There was significant discussion related to the appropriate extent of an operation that would be reasonable for this patient. Despite the fact that the patient has end-stage renal disease and is on hemodialysis, he is a young and vibrant man. We believed that the patient could tolerate addressing all of the cardiac defects. We did consider a simple patch closure of the left atrial dissection that likely would have been reasonable. However, we had concern that a patch on the entry point would create a closed cavity that may have been a risk for becoming infected and that was the reason for the left atrial dissection unroofing.
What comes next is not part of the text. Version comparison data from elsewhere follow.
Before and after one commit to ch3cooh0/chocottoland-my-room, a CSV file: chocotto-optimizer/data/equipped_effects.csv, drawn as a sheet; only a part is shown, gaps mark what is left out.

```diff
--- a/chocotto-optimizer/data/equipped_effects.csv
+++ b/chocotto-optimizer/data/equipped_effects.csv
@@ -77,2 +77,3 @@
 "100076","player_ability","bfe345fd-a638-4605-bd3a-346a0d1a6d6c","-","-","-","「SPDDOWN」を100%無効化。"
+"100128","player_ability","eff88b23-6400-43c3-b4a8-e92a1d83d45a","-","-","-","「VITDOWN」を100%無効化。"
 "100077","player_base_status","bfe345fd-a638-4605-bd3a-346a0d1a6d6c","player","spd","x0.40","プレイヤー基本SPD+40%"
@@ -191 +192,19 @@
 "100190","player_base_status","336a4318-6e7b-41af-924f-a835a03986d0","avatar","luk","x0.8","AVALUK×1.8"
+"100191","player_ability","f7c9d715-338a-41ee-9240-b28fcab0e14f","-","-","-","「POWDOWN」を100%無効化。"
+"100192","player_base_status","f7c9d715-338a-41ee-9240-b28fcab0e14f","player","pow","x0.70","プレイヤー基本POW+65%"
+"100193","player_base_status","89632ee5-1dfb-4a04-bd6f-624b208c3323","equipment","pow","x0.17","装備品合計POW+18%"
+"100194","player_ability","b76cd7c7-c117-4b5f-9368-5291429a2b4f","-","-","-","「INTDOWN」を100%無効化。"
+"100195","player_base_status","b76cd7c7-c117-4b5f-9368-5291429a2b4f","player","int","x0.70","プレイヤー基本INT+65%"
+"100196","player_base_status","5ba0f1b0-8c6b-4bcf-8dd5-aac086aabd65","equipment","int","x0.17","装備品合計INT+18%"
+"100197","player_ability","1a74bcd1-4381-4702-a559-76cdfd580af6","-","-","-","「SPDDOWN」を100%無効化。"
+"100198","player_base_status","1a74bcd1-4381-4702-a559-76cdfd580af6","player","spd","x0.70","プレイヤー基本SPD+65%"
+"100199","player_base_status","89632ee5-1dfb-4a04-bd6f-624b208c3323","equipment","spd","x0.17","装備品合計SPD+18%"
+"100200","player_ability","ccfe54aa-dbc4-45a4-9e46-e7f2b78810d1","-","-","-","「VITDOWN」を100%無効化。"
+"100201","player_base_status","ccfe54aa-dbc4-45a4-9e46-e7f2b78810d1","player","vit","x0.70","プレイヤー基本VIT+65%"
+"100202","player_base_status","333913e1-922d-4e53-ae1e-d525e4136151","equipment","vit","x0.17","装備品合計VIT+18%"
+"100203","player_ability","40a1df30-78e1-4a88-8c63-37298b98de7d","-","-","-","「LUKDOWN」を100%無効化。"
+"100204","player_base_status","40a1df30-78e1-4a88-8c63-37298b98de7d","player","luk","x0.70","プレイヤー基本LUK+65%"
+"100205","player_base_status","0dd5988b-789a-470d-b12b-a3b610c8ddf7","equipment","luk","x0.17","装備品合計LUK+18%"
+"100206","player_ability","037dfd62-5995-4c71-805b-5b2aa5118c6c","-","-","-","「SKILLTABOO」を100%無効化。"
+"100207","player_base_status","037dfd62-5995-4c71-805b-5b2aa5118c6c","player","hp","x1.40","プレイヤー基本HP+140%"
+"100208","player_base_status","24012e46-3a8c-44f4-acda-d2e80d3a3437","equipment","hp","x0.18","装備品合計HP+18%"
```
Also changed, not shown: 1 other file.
The tricuspid regurgitation was mild in the operating room, but the annulus was 45 mm in diameter and we believed that it should be repaired.
Left atrial dissection is a rare condition usually described as complication of mitral valve surgery, but has been reported as a complication of many cardiac interventions (1). Left atrial dissection has been quoted as a complication of 0.16% of mitral valve operations, most commonly valve replacements and 0.02% of isolated coronary artery bypass grafting operations (2). It is unusual for left atrial dissection to present spontaneously, and in this case it was managed surgically with standard workup and surgical techniques.
The patient is now 20 months out from surgery. The operation was April 2018, and the last echocardiogram was July 2019 (16 months). This showed a well-seated mechanical aortic valve with mitral annuloplasty ring present. Mean mitral valve gradient 6 mm Hg. There was trace mitral regurgitation. The tricuspid annuloplasty ring was intact with no tricuspid regurgitation and a mean valve gradient of 3 mm Hg. Clinically, he was last seen October 2019, he continues to work, and is doing well.
Native paravalvular mitral regurgitation due to dehiscence of the valve is possible and can be repaired by resuspending the mitral annulus.
The authors have reported that they have no relationships relative to the contents of this paper to disclose.
The authors attest they are in compliance with human studies committees and animal welfare regulations of the authors’ institutions and Food and Drug Administration guidelines, including patient consent where appropriate. For more information, visit the JACC: Case Reports author instructions page.
- Received September 30, 2019.
- Revision received April 27, 2020.
- Accepted May 11, 2020.
- 2020 The Authors